━━━━━ Raw data
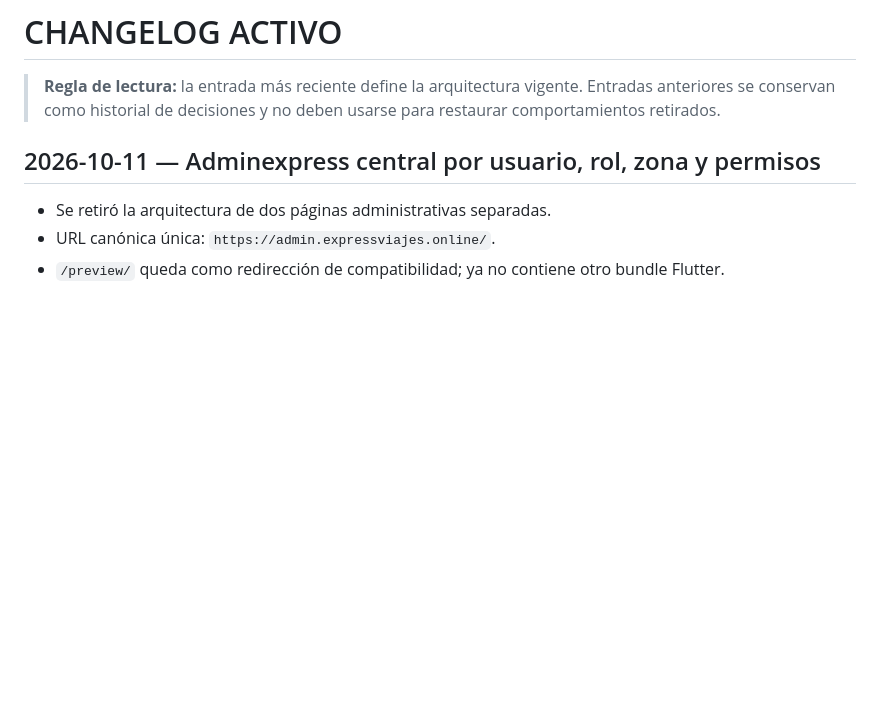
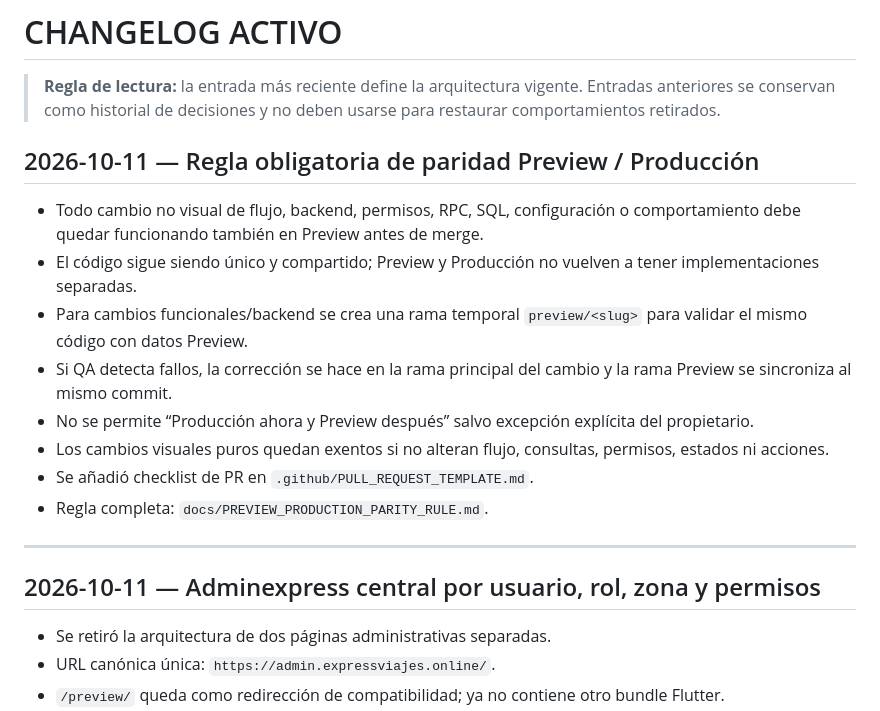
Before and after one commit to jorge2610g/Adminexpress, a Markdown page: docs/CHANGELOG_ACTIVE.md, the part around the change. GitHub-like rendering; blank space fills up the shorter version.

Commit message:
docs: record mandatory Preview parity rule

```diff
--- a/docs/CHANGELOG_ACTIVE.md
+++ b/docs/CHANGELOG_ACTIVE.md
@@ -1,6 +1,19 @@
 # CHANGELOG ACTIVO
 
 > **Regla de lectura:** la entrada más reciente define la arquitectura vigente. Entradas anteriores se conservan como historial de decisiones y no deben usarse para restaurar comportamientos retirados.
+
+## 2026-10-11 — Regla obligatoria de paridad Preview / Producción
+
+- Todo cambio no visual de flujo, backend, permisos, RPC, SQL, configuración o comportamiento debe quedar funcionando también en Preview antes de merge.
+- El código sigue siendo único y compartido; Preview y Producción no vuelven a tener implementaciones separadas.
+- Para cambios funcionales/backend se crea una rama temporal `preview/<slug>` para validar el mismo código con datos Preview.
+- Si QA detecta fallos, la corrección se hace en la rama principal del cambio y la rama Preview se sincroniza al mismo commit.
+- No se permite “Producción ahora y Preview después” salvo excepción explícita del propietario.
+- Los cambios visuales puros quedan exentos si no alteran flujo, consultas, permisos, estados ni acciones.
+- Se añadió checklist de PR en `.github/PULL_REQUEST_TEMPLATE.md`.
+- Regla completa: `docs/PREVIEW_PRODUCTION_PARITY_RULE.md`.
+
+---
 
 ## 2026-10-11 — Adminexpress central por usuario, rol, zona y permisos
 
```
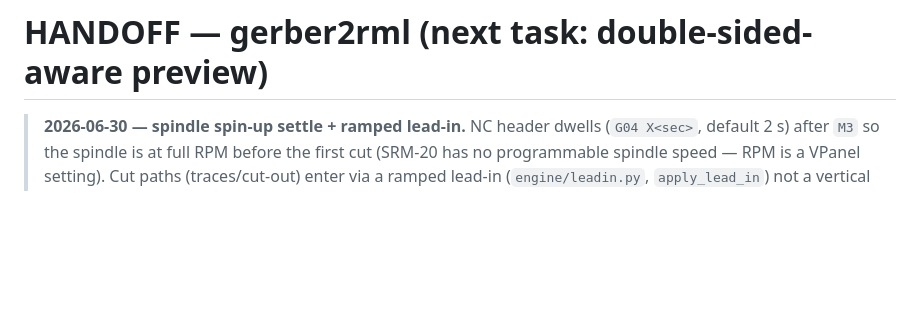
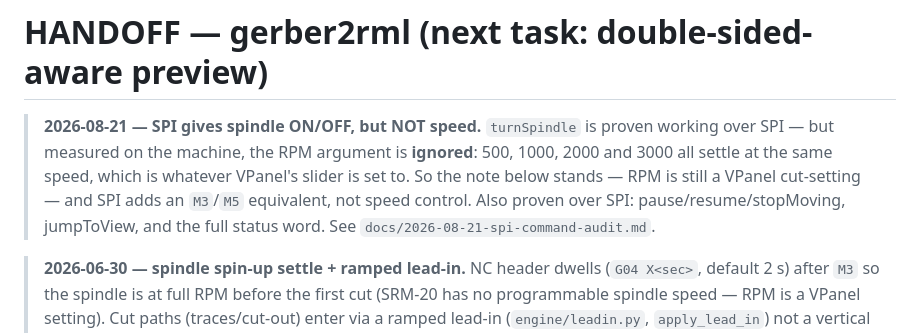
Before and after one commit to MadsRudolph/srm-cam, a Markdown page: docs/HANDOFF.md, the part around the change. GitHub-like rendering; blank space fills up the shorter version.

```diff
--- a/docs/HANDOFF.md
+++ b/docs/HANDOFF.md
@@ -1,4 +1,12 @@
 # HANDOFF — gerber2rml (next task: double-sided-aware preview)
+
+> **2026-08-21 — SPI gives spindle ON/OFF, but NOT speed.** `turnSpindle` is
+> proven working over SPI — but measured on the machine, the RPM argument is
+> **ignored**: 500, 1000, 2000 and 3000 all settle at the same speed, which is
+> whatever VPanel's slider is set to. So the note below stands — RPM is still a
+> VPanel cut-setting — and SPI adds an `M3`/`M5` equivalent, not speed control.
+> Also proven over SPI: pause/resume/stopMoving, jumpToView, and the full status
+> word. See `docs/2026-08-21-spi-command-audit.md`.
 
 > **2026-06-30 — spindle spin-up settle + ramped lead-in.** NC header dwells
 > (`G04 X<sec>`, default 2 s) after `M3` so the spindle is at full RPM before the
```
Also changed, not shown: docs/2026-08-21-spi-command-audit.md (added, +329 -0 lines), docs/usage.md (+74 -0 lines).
━━━━━━━━━━
◆ **The task**:
Copy the listing verbatim, omitting images.

◆ **Response for this exercise**:
Before and after one commit to jorge2610g/Adminexpress, a Markdown page: docs/CHANGELOG_ACTIVE.md, the part around the change. GitHub-like rendering; blank space fills up the shorter version.

Commit message:
docs: record mandatory Preview parity rule

```diff
--- a/docs/CHANGELOG_ACTIVE.md
+++ b/docs/CHANGELOG_ACTIVE.md
@@ -1,6 +1,19 @@
 # CHANGELOG ACTIVO
 
 > **Regla de lectura:** la entrada más reciente define la arquitectura vigente. Entradas anteriores se conservan como historial de decisiones y no deben usarse para restaurar comportamientos retirados.
+
+## 2026-10-11 — Regla obligatoria de paridad Preview / Producción
+
+- Todo cambio no visual de flujo, backend, permisos, RPC, SQL, configuración o comportamiento debe quedar funcionando también en Preview antes de merge.
+- El código sigue siendo único y compartido; Preview y Producción no vuelven a tener implementaciones separadas.
+- Para cambios funcionales/backend se crea una rama temporal `preview/<slug>` para validar el mismo código con datos Preview.
+- Si QA detecta fallos, la corrección se hace en la rama principal del cambio y la rama Preview se sincroniza al mismo commit.
+- No se permite “Producción ahora y Preview después” salvo excepción explícita del propietario.
+- Los cambios visuales puros quedan exentos si no alteran flujo, consultas, permisos, estados ni acciones.
+- Se añadió checklist de PR en `.github/PULL_REQUEST_TEMPLATE.md`.
+- Regla completa: `docs/PREVIEW_PRODUCTION_PARITY_RULE.md`.
+
+---
 
 ## 2026-10-11 — Adminexpress central por usuario, rol, zona y permisos
 
```
Before and after one commit to MadsRudolph/srm-cam, a Markdown page: docs/HANDOFF.md, the part around the change. GitHub-like rendering; blank space fills up the shorter version.

```diff
--- a/docs/HANDOFF.md
+++ b/docs/HANDOFF.md
@@ -1,4 +1,12 @@
 # HANDOFF — gerber2rml (next task: double-sided-aware preview)
+
+> **2026-08-21 — SPI gives spindle ON/OFF, but NOT speed.** `turnSpindle` is
+> proven working over SPI — but measured on the machine, the RPM argument is
+> **ignored**: 500, 1000, 2000 and 3000 all settle at the same speed, which is
+> whatever VPanel's slider is set to. So the note below stands — RPM is still a
+> VPanel cut-setting — and SPI adds an `M3`/`M5` equivalent, not speed control.
+> Also proven over SPI: pause/resume/stopMoving, jumpToView, and the full status
+> word. See `docs/2026-08-21-spi-command-audit.md`.
 
 > **2026-06-30 — spindle spin-up settle + ramped lead-in.** NC header dwells
 > (`G04 X<sec>`, default 2 s) after `M3` so the spindle is at full RPM before the
```
Also changed, not shown: docs/2026-08-21-spi-command-audit.md (added, +329 -0 lines), docs/usage.md (+74 -0 lines).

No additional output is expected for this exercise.